The traces on one layer can be connected to the other layer with a via. A via is a copper plated hole in the PCB that electrically connects the top layer to the bottom layer. You can also connect top and bottom traces at a component’s through hole:


Some double layer PCBs have a ground layer, where the entire bottom layer is covered with a copper plane connected to ground. The positive traces are routed on top and connections to ground are made with through holes or vias. Ground layers are good for circuits that are prone to interference, because the large area of copper acts as a shield against electromagnetic fields. They also help dissipate the heat generated by the components.
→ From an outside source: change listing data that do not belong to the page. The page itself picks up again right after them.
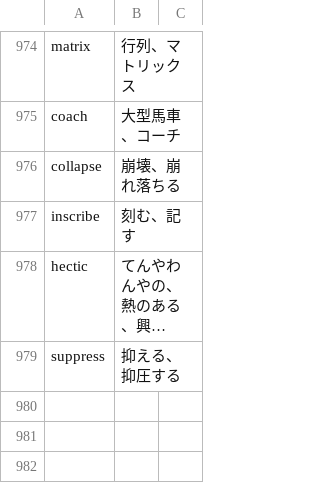
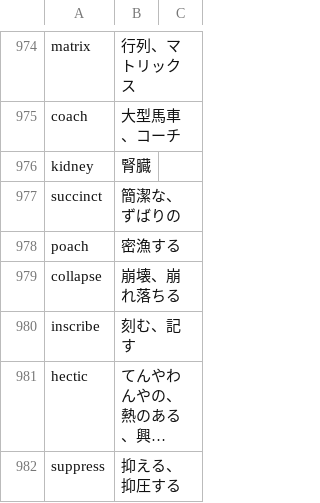
Before and after one commit to GATAKAWAKACHICO/GATAKAWAKACHICO.github.io, a CSV file: toefl-learning-vocabulary/csv/words.csv, drawn as a sheet; only a part is shown, gaps mark what is left out; long unchanged cells end in ….

Commit message:
Added new words

```diff
--- a/toefl-learning-vocabulary/csv/words.csv
+++ b/toefl-learning-vocabulary/csv/words.csv
@@ -975,2 +975,5 @@ matrix,行列、マトリックス,
 coach,大型馬車、コーチ,
+kidney,腎臓,
+succinct,簡潔な、ずばりの,
+poach,密漁する,
 collapse,崩壊、崩れ落ちる,
```
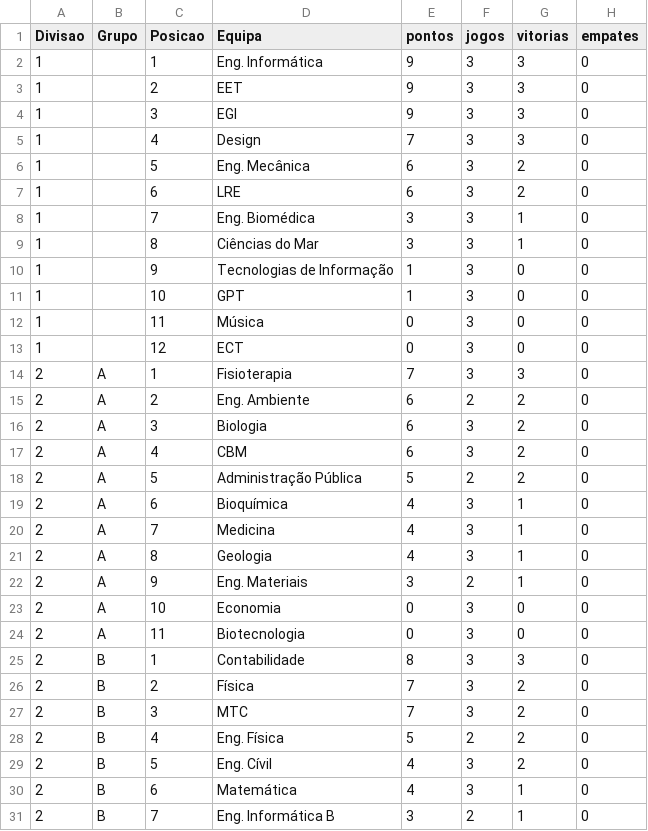
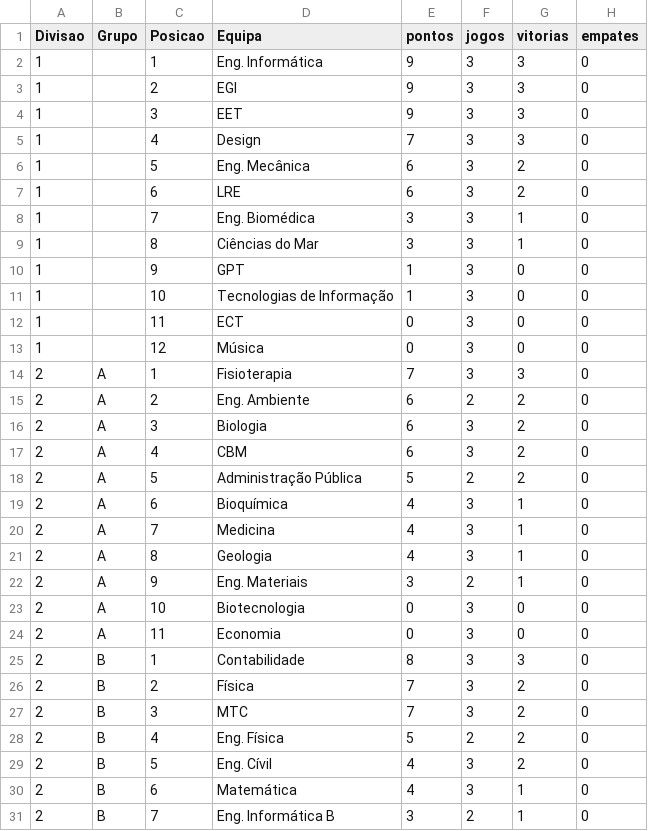
Before and after one commit to SlicF/mmr_ta-aua, a CSV file: elo_ratings/classificacao_VOLEIBOL MASCULINO_25_26.csv, drawn as a sheet; only a part is shown; the diff names each change by its address in the sheet, - before the commit and + after, or states it on an @@ line.

```diff
--- a/elo_ratings/classificacao_VOLEIBOL MASCULINO_25_26.csv
+++ b/elo_ratings/classificacao_VOLEIBOL MASCULINO_25_26.csv
-D3 (Equipa): EET
+D3 (Equipa): EGI
-D4 (Equipa): EGI
+D4 (Equipa): EET
-D10 (Equipa): Tecnologias de Informação
+D10 (Equipa): GPT
-D11 (Equipa): GPT
+D11 (Equipa): Tecnologias de Informação
-D12 (Equipa): Música
+D12 (Equipa): ECT
-D13 (Equipa): ECT
+D13 (Equipa): Música
-D23 (Equipa): Economia
+D23 (Equipa): Biotecnologia
-D24 (Equipa): Biotecnologia
+D24 (Equipa): Economia
```
Also changed, not shown: elo_ratings/classificacao_VOLEIBOL FEMININO_25_26.csv.
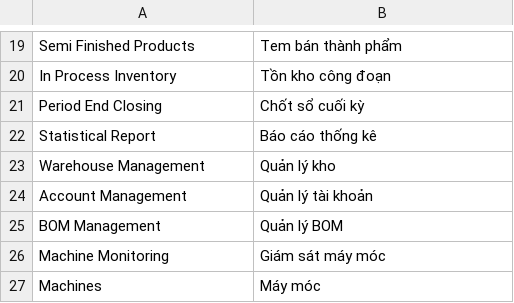
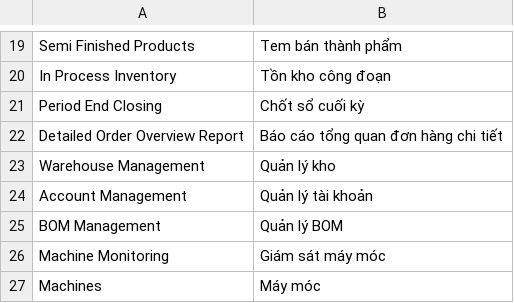
Before and after one commit to ctyFacenet/superproject, a CSV file: superproject/translations/vi.csv, drawn as a sheet; only a part is shown, gaps mark what is left out; removed rows and columns are numbered as before the commit, all else as after; the diff names each change by its address in the sheet, - before the commit and + after, or states it on an @@ line.

Commit message:
update(aps report): detailed order overview report

```diff
--- a/superproject/translations/vi.csv
+++ b/superproject/translations/vi.csv
-row 22: Statistical Report | Báo cáo thống kê
+row 22: Detailed Order Overview Report | Báo cáo tổng quan đơn hàng chi tiết
```
Also changed, not shown: 8 other files.
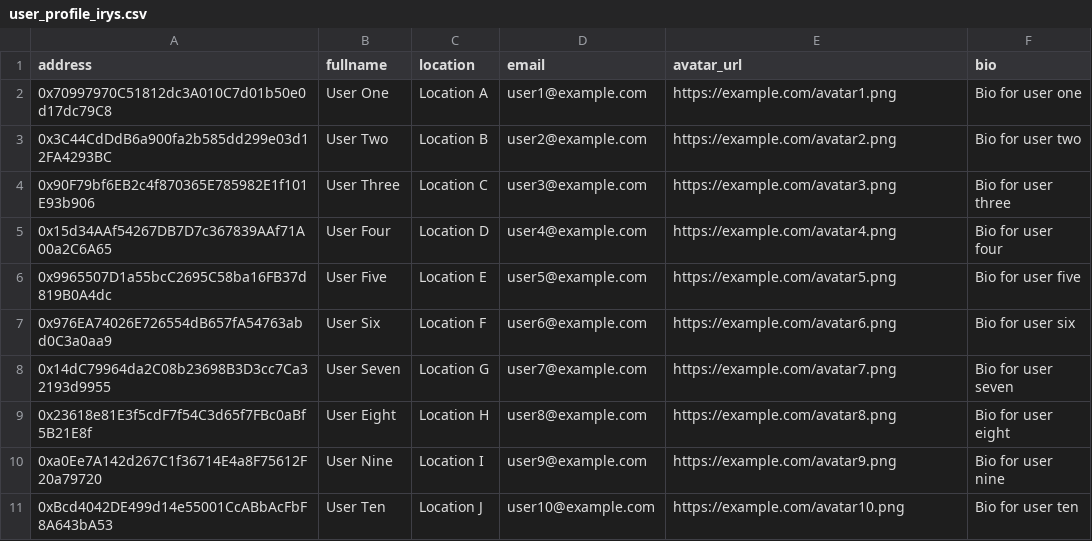
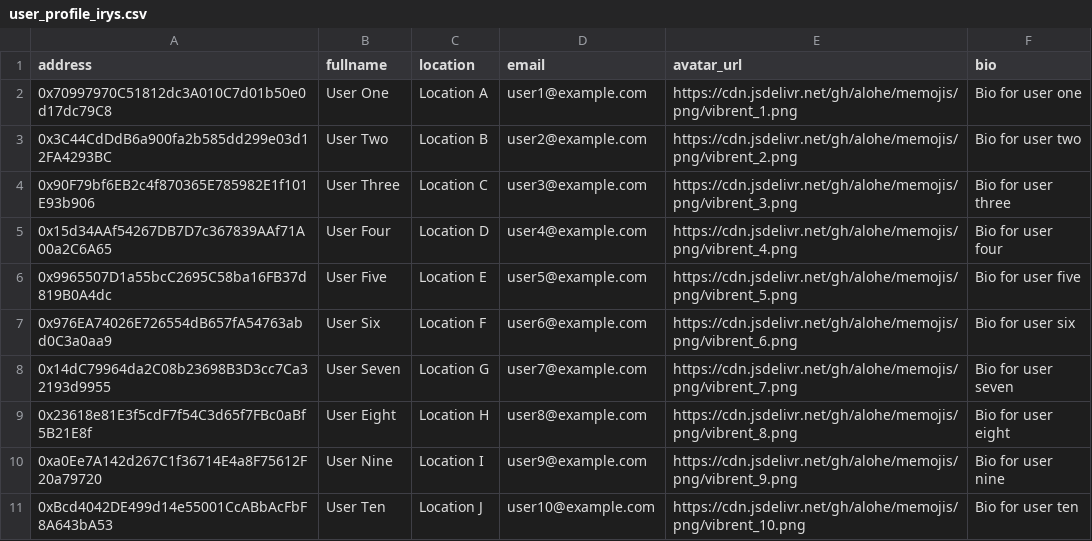
Before and after one commit to SkillChain-The-Reputation-System/skillchain, a CSV file: backend/scripts/data/user_profile_irys.csv, drawn as a sheet.

Commit message:
SC-36: Update package.json and user profile CSV files for improved user data and add new script

```diff
--- a/backend/scripts/data/user_profile_irys.csv
+++ b/backend/scripts/data/user_profile_irys.csv
@@ -1,11 +1,11 @@
 address,fullname,location,email,avatar_url,bio
-0x70997970C51812dc3A010C7d01b50e0d17dc79C8,User One,Location A,user1@example.com,https://example.com/avatar1.png,Bio for user one
-0x3C44CdDdB6a900fa2b585dd299e03d12FA4293BC,User Two,Location B,user2@example.com,https://example.com/avatar2.png,Bio for user two
-0x90F79bf6EB2c4f870365E785982E1f101E93b906,User Three,Location C,user3@example.com,https://example.com/avatar3.png,Bio for user three
-0x15d34AAf54267DB7D7c367839AAf71A00a2C6A65,User Four,Location D,user4@example.com,https://example.com/avatar4.png,Bio for user four
-0x9965507D1a55bcC2695C58ba16FB37d819B0A4dc,User Five,Location E,user5@example.com,https://example.com/avatar5.png,Bio for user five
-0x976EA74026E726554dB657fA54763abd0C3a0aa9,User Six,Location F,user6@example.com,https://example.com/avatar6.png,Bio for user six
-0x14dC79964da2C08b23698B3D3cc7Ca32193d9955,User Seven,Location G,user7@example.com,https://example.com/avatar7.png,Bio for user seven
-0x23618e81E3f5cdF7f54C3d65f7FBc0aBf5B21E8f,User Eight,Location H,user8@example.com,https://example.com/avatar8.png,Bio for user eight
-0xa0Ee7A142d267C1f36714E4a8F75612F20a79720,User Nine,Location I,user9@example.com,https://example.com/avatar9.png,Bio for user nine
-0xBcd4042DE499d14e55001CcABbAcFbF8A643bA53,User Ten,Location J,user10@example.com,https://example.com/avatar10.png,Bio for user ten
+0x70997970C51812dc3A010C7d01b50e0d17dc79C8,User One,Location A,user1@example.com,https://cdn.jsdelivr.net/gh/alohe/memojis/png/vibrent_1.png,Bio for user one
+0x3C44CdDdB6a900fa2b585dd299e03d12FA4293BC,User Two,Location B,user2@example.com,https://cdn.jsdelivr.net/gh/alohe/memojis/png/vibrent_2.png,Bio for user two
+0x90F79bf6EB2c4f870365E785982E1f101E93b906,User Three,Location C,user3@example.com,https://cdn.jsdelivr.net/gh/alohe/memojis/png/vibrent_3.png,Bio for user three
+0x15d34AAf54267DB7D7c367839AAf71A00a2C6A65,User Four,Location D,user4@example.com,https://cdn.jsdelivr.net/gh/alohe/memojis/png/vibrent_4.png,Bio for user four
+0x9965507D1a55bcC2695C58ba16FB37d819B0A4dc,User Five,Location E,user5@example.com,https://cdn.jsdelivr.net/gh/alohe/memojis/png/vibrent_5.png,Bio for user five
+0x976EA74026E726554dB657fA54763abd0C3a0aa9,User Six,Location F,user6@example.com,https://cdn.jsdelivr.net/gh/alohe/memojis/png/vibrent_6.png,Bio for user six
+0x14dC79964da2C08b23698B3D3cc7Ca32193d9955,User Seven,Location G,user7@example.com,https://cdn.jsdelivr.net/gh/alohe/memojis/png/vibrent_7.png,Bio for user seven
+0x23618e81E3f5cdF7f54C3d65f7FBc0aBf5B21E8f,User Eight,Location H,user8@example.com,https://cdn.jsdelivr.net/gh/alohe/memojis/png/vibrent_8.png,Bio for user eight
+0xa0Ee7A142d267C1f36714E4a8F75612F20a79720,User Nine,Location I,user9@example.com,https://cdn.jsdelivr.net/gh/alohe/memojis/png/vibrent_9.png,Bio for user nine
+0xBcd4042DE499d14e55001CcABbAcFbF8A643bA53,User Ten,Location J,user10@example.com,https://cdn.jsdelivr.net/gh/alohe/memojis/png/vibrent_10.png,Bio for user ten
```
Also changed, not shown: backend/scripts/data/user_profiles_id_only.csv, 2 other files.
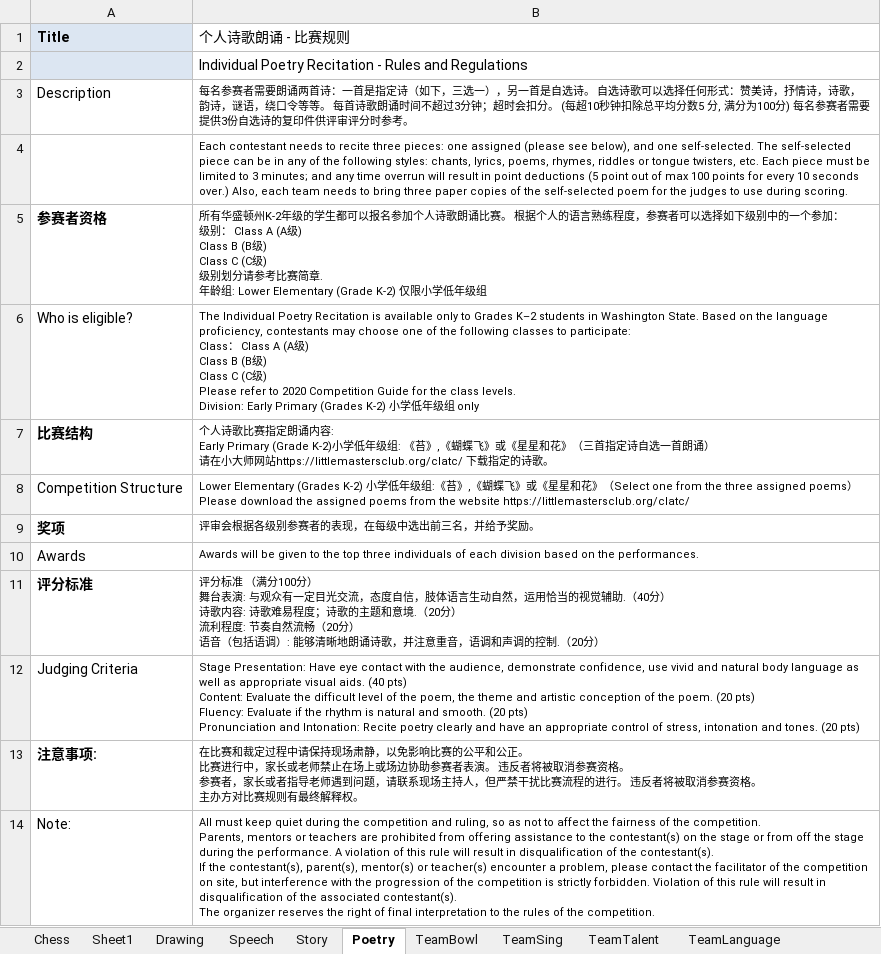
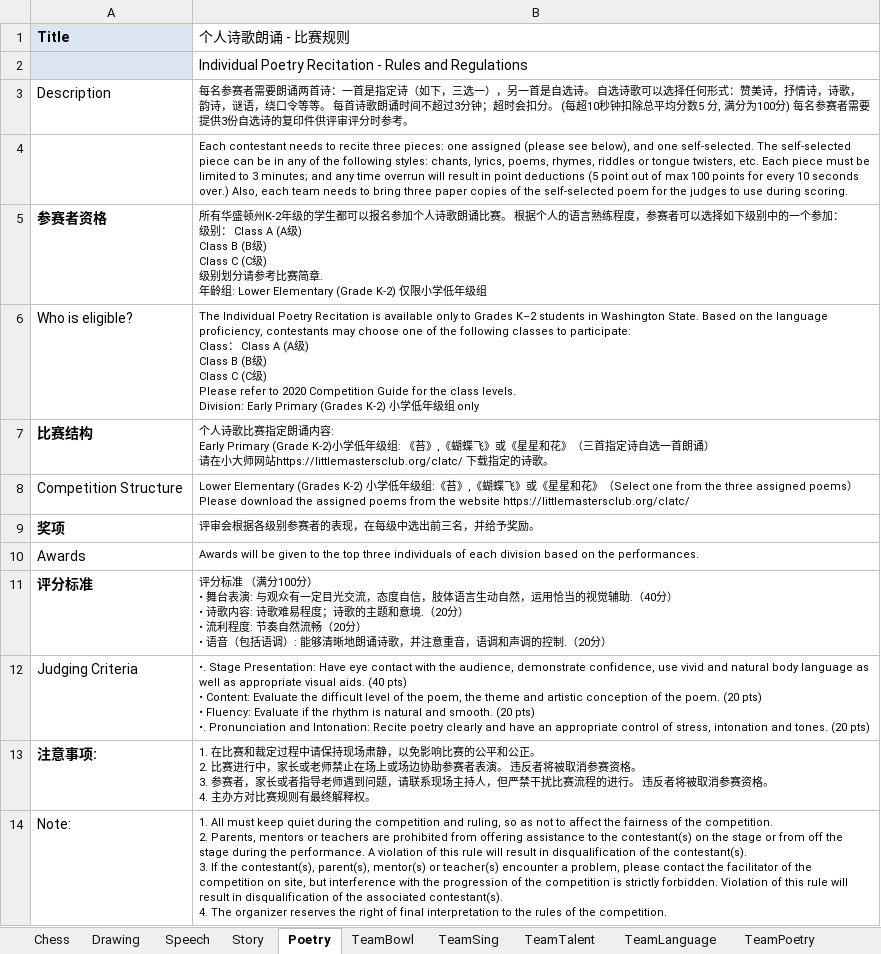
Before and after one commit to LittlemastersIT/CE, an Excel workbook: Content/Talent/Guidelines/RulesAndRegulations.xlsx, sheet Poetry, drawn as a sheet; values as stored, in another font and other column widths than the file's, no borders; ↵ is a line break in a cell; the diff names each change by its address in the sheet, - before the commit and + after, or states it on an @@ line.

```diff
--- a/Content/Talent/Guidelines/RulesAndRegulations.xlsx (sheet Poetry)
+++ b/Content/Talent/Guidelines/RulesAndRegulations.xlsx (sheet Poetry)
-sheet tab: Sheet1
-B11 (个人诗歌朗诵 - 比赛规则): …100分） ↵ 舞台表演: 与观众有一定目光交流，态度自信，肢体语言生动自然，运用恰当的视觉辅助.（40分） ↵ 诗歌内容: 诗歌难易程度；诗歌的主题和意境.（20分） ↵ 流利程度: 节奏自然流畅（20分） ↵ 语音（包…
+B11 (个人诗歌朗诵 - 比赛规则): …100分） ↵ • 舞台表演: 与观众有一定目光交流，态度自信，肢体语言生动自然，运用恰当的视觉辅助.（40分） ↵ • 诗歌内容: 诗歌难易程度；诗歌的主题和意境.（20分） ↵ • 流利程度: 节奏自然流畅（20分） ↵ • 语音（包…
-B12 (个人诗歌朗诵 - 比赛规则): Stage Presentation: Have eye contact with the audience, demonstrate confidence, use vivid and natural body language as well as appropriate visual aids. (40 pts) ↵ Content: Evaluate the difficult level of the poem, the theme and artistic conception of the poem. (20 pts) ↵ Fluency: Evaluate if the rhythm is natural and smooth. (20 pts) ↵ Pronunciation and…
+B12 (个人诗歌朗诵 - 比赛规则): •. Stage Presentation: Have eye contact with the audience, demonstrate confidence, use vivid and natural body language as well as appropriate visual aids. (40 pts) ↵ • Content: Evaluate the difficult level of the poem, the theme and artistic conception of the poem. (20 pts) ↵ • Fluency: Evaluate if the rhythm is natural and smooth. (20 pts) ↵ •. Pronunciation and…
-B13 (个人诗歌朗诵 - 比赛规则): 在比赛和裁定过程中请保持现场肃静，以免影响比赛的公平和公正。 ↵ 比赛进行中，家长或老师禁止在场上或场边协助参赛者表演。 违反者将被取消参赛资格。 ↵ 参赛者，家长或者指导老师遇到问题，请联系现场主持人，但严禁干扰比赛流程的进行。 违反者将被取消参赛资格。 ↵ 主办方对…
+B13 (个人诗歌朗诵 - 比赛规则): 1. 在比赛和裁定过程中请保持现场肃静，以免影响比赛的公平和公正。 ↵ 2. 比赛进行中，家长或老师禁止在场上或场边协助参赛者表演。 违反者将被取消参赛资格。 ↵ 3. 参赛者，家长或者指导老师遇到问题，请联系现场主持人，但严禁干扰比赛流程的进行。 违反者将被取消参赛资格。 ↵ 4. 主办方对…
-B14 (个人诗歌朗诵 - 比赛规则): All must keep quiet during the competition and ruling, so as not to affect the fairness of the competition. ↵ Parents, mentors or teachers are prohibited from offering assistance to the contestant(s) on the stage or from off the stage during the performance. A violation of this rule will result in disqualification of the contestant(s). ↵ If the contestant(s), parent(s), mentor(s) or teacher(s) encounter a problem, please contact the facilitator of the competition on site, but interference with the progression of the competition is strictly forbidden. Violation of this rule will result in disqualification of the associated contestant(s). ↵ The organizer…
+B14 (个人诗歌朗诵 - 比赛规则): 1. All must keep quiet during the competition and ruling, so as not to affect the fairness of the competition. ↵ 2. Parents, mentors or teachers are prohibited from offering assistance to the contestant(s) on the stage or from off the stage during the performance. A violation of this rule will result in disqualification of the contestant(s). ↵ 3. If the contestant(s), parent(s), mentor(s) or teacher(s) encounter a problem, please contact the facilitator of the competition on site, but interference with the progression of the competition is strictly forbidden. Violation of this rule will result in disqualification of the associated contestant(s). ↵ 4. The organizer…
```
Also changed, not shown: sheet Speech, sheet Story, sheet Drawing, sheet TeamTalent, sheet TeamSing, sheet TeamLanguage, 2 more sheets, Content/Talent/Guidelines/cn/RulesAndRegulations.xlsx, 9 other files.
Most PCB manufacturers will let you order different layer thicknesses. Copper weight is the term manufacturers use to describe the layer thickness, and it’s measured in ounces. The thickness of a layer will affect how much current can flow through the circuit without damaging the traces. Trace width is another factor that affects how much current can safely flow through the circuit (discussed below).  To determine safe values for width and thickness, you need to know the amperage that will flow through the trace in question. Use an online trace width calculator to determine the ideal trace thickness and width for a given amperage.


If you look at a professionally designed PCB, you’ll probably notice that most of the copper traces bend at 45° angles. One reason for this is that 45° angles shorten the electrical path between components compared to 90° angles. Another reason is that high speed logic signals can get reflected off the back of the angle, causing interference:

If your project uses digital logic or high speed communication protocols above 200 MHz, you should probably avoid 90° angles and vias in your traces. For slower speed circuits, 90° traces won’t have much of an effect on the performance of your circuit.


Like layer thickness, the width of your traces will affect how much current can flow through your circuit without damaging the circuit.

The proximity of traces to components and adjacent traces will also determine how wide your traces can be. If you’re designing a small PCB with lots of traces and components, you might need to make the traces narrow for everything to fit.